Stored data:
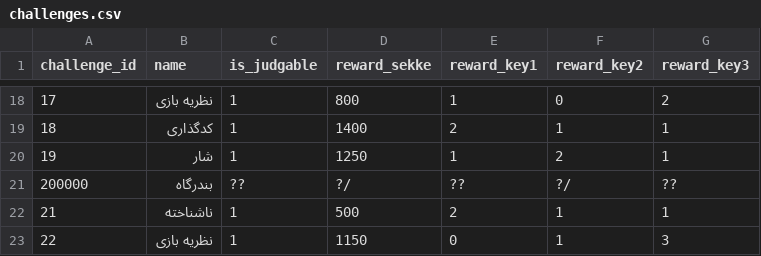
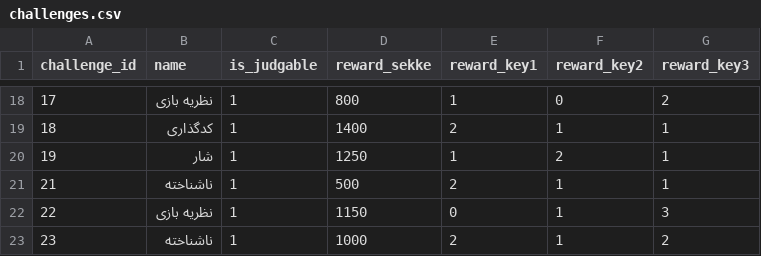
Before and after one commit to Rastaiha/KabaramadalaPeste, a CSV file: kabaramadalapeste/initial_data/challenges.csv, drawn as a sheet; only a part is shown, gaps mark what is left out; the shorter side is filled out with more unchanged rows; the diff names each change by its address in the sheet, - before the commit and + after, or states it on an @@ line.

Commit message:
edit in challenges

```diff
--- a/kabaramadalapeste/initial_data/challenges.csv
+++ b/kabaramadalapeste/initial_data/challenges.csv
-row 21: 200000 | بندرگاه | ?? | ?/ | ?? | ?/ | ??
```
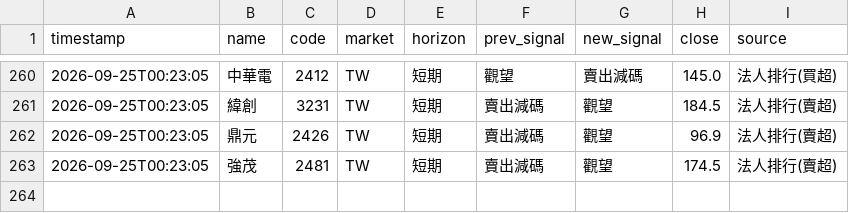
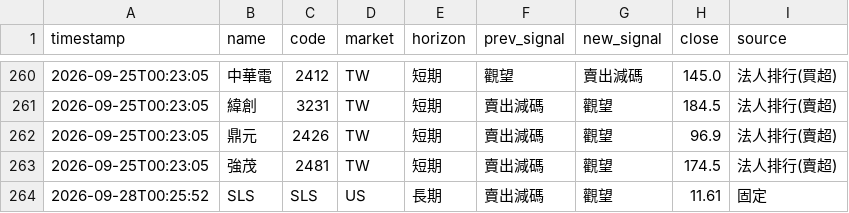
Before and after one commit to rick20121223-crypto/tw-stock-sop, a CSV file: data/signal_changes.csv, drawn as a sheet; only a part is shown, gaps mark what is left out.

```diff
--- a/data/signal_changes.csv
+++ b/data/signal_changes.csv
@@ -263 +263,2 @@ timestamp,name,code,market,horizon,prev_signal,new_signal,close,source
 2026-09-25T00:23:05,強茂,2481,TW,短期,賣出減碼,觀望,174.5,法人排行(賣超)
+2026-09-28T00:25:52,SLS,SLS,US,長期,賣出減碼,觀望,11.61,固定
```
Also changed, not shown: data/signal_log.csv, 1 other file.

> _Task details_:
Can you repeat every record above exactly, apart from the pictures?

> _Answer space_:
Before and after one commit to Rastaiha/KabaramadalaPeste, a CSV file: kabaramadalapeste/initial_data/challenges.csv, drawn as a sheet; only a part is shown, gaps mark what is left out; the shorter side is filled out with more unchanged rows; the diff names each change by its address in the sheet, - before the commit and + after, or states it on an @@ line.

Commit message:
edit in challenges

```diff
--- a/kabaramadalapeste/initial_data/challenges.csv
+++ b/kabaramadalapeste/initial_data/challenges.csv
-row 21: 200000 | بندرگاه | ?? | ?/ | ?? | ?/ | ??
```
Before and after one commit to rick20121223-crypto/tw-stock-sop, a CSV file: data/signal_changes.csv, drawn as a sheet; only a part is shown, gaps mark what is left out.

```diff
--- a/data/signal_changes.csv
+++ b/data/signal_changes.csv
@@ -263 +263,2 @@ timestamp,name,code,market,horizon,prev_signal,new_signal,close,source
 2026-09-25T00:23:05,強茂,2481,TW,短期,賣出減碼,觀望,174.5,法人排行(賣超)
+2026-09-28T00:25:52,SLS,SLS,US,長期,賣出減碼,觀望,11.61,固定
```
Also changed, not shown: data/signal_log.csv, 1 other file.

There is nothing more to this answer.